Instructions for the task: Your task is to filter the entries and copy every line containing the string "where".

Records from a dataset
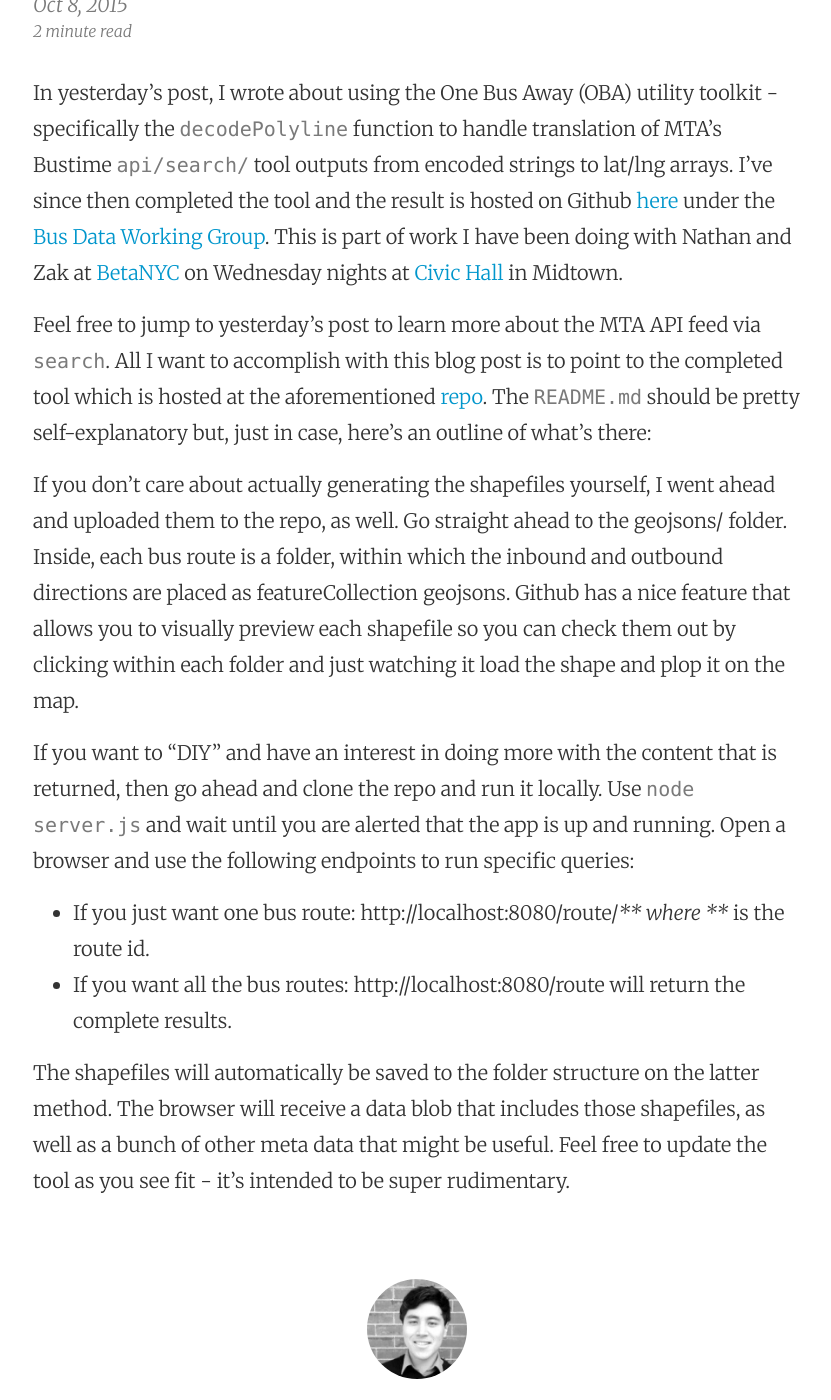
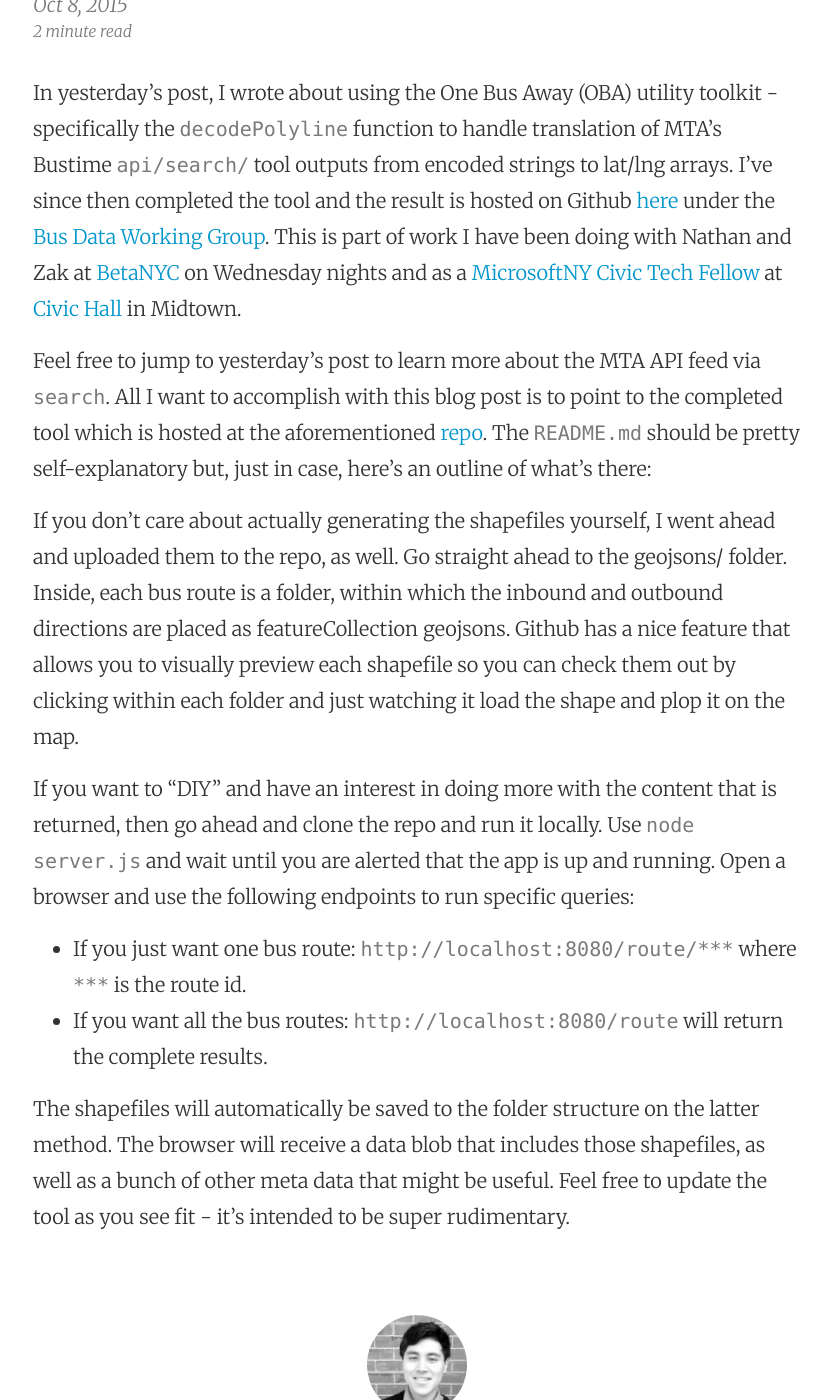
Before and after one commit to kuanb/kuanb.github.io, a Jekyll site: the page built from _posts/2015-10-08-outline-oba-path-extractor.md, in a window 1280 px wide and 1400 px high, scrolled down 411 px. Shown: the whole window, without its empty margins (223-1054 px from the left). Built offline with Jekyll 4.4.1, drawn with Linux system fonts in a browser that asks for light colours; Markdown is read by kramdown in place of the engine named in the settings.

Commit message:
typo edit

```diff
--- a/_posts/2015-10-08-outline-oba-path-extractor.md
+++ b/_posts/2015-10-08-outline-oba-path-extractor.md
@@ -6,7 +6,7 @@
 ---
 
 
-In yesterday's post, I wrote about using the One Bus Away (OBA) utility toolkit - specifically the `decodePolyline` function to handle translation of MTA's Bustime `api/search/` tool outputs from encoded strings to lat/lng arrays. I've since then completed the tool and the result is hosted on Github [here](https://github.com/Bus-Data-NYC/oba-path-extractor) under the [Bus Data Working Group](https://github.com/Bus-Data-NYC). This is part of work I have been doing with Nathan and Zak at [BetaNYC](http://betanyc.us/) on Wednesday nights at [Civic Hall](http://civichall.org/) in Midtown.
+In yesterday's post, I wrote about using the One Bus Away (OBA) utility toolkit - specifically the `decodePolyline` function to handle translation of MTA's Bustime `api/search/` tool outputs from encoded strings to lat/lng arrays. I've since then completed the tool and the result is hosted on Github [here](https://github.com/Bus-Data-NYC/oba-path-extractor) under the [Bus Data Working Group](https://github.com/Bus-Data-NYC). This is part of work I have been doing with Nathan and Zak at [BetaNYC](http://betanyc.us/) on Wednesday nights and as a [MicrosoftNY Civic Tech Fellow](http://microsoftnewyork.com/) at [Civic Hall](http://civichall.org/) in Midtown.
 
 Feel free to jump to yesterday's post to learn more about the MTA API feed via `search`. All I want to accomplish with this blog post is to point to the completed tool which is hosted at the aforementioned [repo](https://github.com/Bus-Data-NYC/oba-path-extractor). The `README.md` should be pretty self-explanatory but, just in case, here's an outline of what's there:
 
@@ -14,7 +14,7 @@
 
 If you want to "DIY" and have an interest in doing more with the content that is returned, then go ahead and clone the repo and run it locally. Use `node server.js` and wait until you are alerted that the app is up and running. Open a browser and use the following endpoints to run specific queries:
 
-- If you just want one bus route: http://localhost:8080/route/*** where *** is the route id.
-- If you want all the bus routes: http://localhost:8080/route will return the complete results.
+- If you just want one bus route: `http://localhost:8080/route/***` where `***` is the route id.
+- If you want all the bus routes: `http://localhost:8080/route` will return the complete results.
 
 The shapefiles will automatically be saved to the folder structure on the latter method. The browser will receive a data blob that includes those shapefiles, as well as a bunch of other meta data that might be useful. Feel free to update the tool as you see fit - it's intended to be super rudimentary.
```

Output for this task:
-- If you just want one bus route: http://localhost:8080/route/*** where *** is the route id.
+- If you just want one bus route: `http://localhost:8080/route/***` where `***` is the route id.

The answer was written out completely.